, 1998
"... The Dirac equation is solved for two novel terms which describe the interaction energy between the half integral spin of a fermion and the classical, circularly polarized, electromagnetic field. A simple experiment is suggested to test the new terms and the existence of radiation induced fermion res ..."
Abstract
 Add to MetaCart
The Dirac equation is solved for two novel terms which describe the interaction energy between the half integral spin of a fermion and the classical, circularly polarized, electromagnetic field. A simple experiment is suggested to test the new terms and the existence of radiation induced fermion resonance. Recently, Warren et al. [1,2] have made the first attempt to detect radiation induced fermion resonance due to irradiation by a circularly polarized electromagnetic field [36]. In this Letter the Dirac equation is solved for one fermion in a classical electromagnetic field. Two new terms are inferred which show the theoretical existence of radiation induced fermion resonance, and the experimental conditions under which this phenomenon can be detected are defined for an electron beam. The demonstration is based on the standard Dirac Hamiltonian operator (Gaussian units), H = c⃗α · ⃗p − e c ⃗) A + βmc 2 + eV, (1) describing a fermion (e.g. an electron) of mass m and charge e interacting with a classical electromagnetic field with vector potential A µ = V, ⃗) A. (2) through the eigenvalue equation, Hψ = Eψ, (3) Here ⃗α and β are the usual Dirac matrices and ψ the fourcomponent Dirac spinor. The rest energy of the fermion is mc2 and its three momentum is ⃗p, as usual. In the usual nonrelativistic approximation the calculation proceeds by setting up Eq. (3) for the proper dominant wavefunction, φ, H ′ φ = Eφ, (4) Writing the 4component Dirac spinor ψ = ψA ψB where ψA and ψB are respectively the “large ” and “small ” component satisfying the condition (at second order in v/c)
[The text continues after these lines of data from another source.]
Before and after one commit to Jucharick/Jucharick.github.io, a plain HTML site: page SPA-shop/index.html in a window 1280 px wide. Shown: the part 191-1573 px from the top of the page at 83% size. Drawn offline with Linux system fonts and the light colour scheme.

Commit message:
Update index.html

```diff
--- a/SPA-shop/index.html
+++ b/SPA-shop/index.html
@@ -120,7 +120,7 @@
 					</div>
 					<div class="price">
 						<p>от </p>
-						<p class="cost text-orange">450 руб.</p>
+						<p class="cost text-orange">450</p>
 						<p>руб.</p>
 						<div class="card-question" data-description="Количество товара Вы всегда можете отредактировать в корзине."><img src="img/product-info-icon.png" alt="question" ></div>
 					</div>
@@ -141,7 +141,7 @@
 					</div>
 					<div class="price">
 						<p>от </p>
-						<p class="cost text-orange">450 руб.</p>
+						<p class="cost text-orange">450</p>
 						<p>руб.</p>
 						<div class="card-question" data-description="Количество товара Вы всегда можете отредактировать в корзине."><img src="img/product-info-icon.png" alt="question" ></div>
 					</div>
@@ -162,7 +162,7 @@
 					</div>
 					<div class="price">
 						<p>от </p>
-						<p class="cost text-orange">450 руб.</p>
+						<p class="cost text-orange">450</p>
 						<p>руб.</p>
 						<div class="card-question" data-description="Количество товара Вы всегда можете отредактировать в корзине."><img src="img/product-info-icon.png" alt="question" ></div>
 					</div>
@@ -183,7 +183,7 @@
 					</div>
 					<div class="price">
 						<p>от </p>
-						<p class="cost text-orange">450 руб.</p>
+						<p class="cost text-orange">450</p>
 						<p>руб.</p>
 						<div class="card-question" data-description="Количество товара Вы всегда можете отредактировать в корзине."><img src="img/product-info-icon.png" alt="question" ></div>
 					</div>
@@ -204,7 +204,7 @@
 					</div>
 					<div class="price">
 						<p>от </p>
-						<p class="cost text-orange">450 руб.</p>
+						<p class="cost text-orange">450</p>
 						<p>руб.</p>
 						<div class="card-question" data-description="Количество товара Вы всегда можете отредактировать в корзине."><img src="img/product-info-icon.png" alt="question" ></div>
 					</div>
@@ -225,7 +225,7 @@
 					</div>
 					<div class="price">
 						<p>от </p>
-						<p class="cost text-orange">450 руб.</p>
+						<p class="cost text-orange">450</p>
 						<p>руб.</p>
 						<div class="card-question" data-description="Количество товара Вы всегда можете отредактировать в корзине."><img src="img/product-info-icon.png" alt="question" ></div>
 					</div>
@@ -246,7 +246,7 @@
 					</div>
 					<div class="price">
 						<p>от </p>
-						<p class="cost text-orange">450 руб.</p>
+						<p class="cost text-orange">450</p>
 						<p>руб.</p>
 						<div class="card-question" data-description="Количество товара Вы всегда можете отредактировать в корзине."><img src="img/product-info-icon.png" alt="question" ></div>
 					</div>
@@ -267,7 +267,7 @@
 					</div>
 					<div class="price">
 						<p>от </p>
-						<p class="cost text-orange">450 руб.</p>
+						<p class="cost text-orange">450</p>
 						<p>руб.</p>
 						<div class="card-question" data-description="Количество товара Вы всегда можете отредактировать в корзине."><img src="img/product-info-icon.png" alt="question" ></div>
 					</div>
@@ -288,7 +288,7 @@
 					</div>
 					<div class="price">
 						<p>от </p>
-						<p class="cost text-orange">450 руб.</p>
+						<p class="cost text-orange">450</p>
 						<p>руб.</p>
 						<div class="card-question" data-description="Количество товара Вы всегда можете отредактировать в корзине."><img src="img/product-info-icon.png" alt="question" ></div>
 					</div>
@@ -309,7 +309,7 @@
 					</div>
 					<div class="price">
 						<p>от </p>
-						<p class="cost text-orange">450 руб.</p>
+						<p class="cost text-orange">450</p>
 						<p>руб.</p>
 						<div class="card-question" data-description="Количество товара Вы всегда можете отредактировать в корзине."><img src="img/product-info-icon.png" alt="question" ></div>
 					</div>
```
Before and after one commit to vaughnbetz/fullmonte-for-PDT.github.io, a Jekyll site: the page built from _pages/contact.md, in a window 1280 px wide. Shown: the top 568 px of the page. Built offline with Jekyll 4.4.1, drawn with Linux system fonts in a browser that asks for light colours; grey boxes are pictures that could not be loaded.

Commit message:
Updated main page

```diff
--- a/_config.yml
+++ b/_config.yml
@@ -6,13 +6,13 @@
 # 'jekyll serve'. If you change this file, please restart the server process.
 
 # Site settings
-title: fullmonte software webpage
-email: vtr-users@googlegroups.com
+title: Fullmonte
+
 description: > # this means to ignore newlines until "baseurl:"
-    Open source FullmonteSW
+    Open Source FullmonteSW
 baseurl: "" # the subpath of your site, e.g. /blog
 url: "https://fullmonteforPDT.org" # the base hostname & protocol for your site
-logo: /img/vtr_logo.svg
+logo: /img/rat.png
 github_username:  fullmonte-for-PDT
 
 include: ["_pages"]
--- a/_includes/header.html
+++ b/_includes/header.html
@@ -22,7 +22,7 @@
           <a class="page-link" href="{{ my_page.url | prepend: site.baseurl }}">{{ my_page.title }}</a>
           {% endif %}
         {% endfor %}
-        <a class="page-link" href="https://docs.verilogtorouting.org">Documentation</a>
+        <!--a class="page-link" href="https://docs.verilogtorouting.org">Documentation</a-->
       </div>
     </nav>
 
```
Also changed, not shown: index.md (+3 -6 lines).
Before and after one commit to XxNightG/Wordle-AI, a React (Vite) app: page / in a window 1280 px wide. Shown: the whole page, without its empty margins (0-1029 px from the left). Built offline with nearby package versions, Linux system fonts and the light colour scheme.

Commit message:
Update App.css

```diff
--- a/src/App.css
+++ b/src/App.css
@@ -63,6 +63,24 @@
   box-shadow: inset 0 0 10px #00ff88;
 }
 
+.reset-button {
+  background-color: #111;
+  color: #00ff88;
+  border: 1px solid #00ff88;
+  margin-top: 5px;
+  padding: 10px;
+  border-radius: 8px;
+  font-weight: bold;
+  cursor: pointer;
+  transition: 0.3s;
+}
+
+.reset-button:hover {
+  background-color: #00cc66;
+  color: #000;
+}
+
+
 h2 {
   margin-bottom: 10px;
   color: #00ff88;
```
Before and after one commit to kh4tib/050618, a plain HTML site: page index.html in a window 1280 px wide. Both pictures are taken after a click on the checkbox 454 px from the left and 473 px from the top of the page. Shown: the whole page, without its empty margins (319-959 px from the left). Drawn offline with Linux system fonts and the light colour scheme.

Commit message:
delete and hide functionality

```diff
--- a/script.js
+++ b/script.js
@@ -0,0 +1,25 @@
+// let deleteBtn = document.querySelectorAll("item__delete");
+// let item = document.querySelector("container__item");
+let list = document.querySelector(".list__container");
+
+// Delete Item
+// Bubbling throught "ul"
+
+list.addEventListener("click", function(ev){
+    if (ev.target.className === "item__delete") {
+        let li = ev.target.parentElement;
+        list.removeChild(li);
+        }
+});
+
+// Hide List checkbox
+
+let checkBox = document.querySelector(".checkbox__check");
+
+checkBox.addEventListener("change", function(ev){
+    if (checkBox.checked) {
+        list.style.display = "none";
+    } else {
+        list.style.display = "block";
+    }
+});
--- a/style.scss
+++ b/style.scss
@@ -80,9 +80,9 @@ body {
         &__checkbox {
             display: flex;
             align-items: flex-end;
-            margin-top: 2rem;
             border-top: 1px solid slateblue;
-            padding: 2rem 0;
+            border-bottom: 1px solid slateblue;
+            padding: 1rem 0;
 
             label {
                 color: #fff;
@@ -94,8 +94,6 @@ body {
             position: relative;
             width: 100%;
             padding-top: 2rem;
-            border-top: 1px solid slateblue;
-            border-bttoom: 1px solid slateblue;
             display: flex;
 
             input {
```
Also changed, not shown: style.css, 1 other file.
Open Access
"... On the interchannel interference in digital communication systems, its impulsive nature, and its mitigation Alexei V Nikitin 1,2 A strong digital communication transmitter located in close physical proximity to a receiver of a weak signal can noticeably interfere with the latter even when the respec ..."
Abstract
 Add to MetaCart
On the interchannel interference in digital communication systems, its impulsive nature, and its mitigation Alexei V Nikitin 1,2 A strong digital communication transmitter located in close physical proximity to a receiver of a weak signal can noticeably interfere with the latter even when the respective channels are tens or hundreds of megahertz apart. When time domain observations are made in the signal chain of the receiver between the first mixer and the baseband, this interference is likely to appear impulsive. Understanding the mechanism of this interference is important for its effective mitigation. In this article, we show that impulsiveness, or a high degree of peakedness, of interchannel interference in communication systems results from the nonsmooth nature of any physically realizable modulation scheme for transmission of a digital (discontinuous) message. Even modulation schemes designed to be ‘smooth’, e.g., continuousphase modulation, are, in fact, not smooth because their higher order time derivatives still contain discontinuities. When observed by an outofband receiver, the transmissions from these discontinuities may appear as strong transients with the peak power noticeably exceeding the average power, and the received signal will have a high degree of peakedness. This impulsive nature of the interference provides an opportunity to reduce its power by nonlinear filtering, thus improving quality of the receiver channel.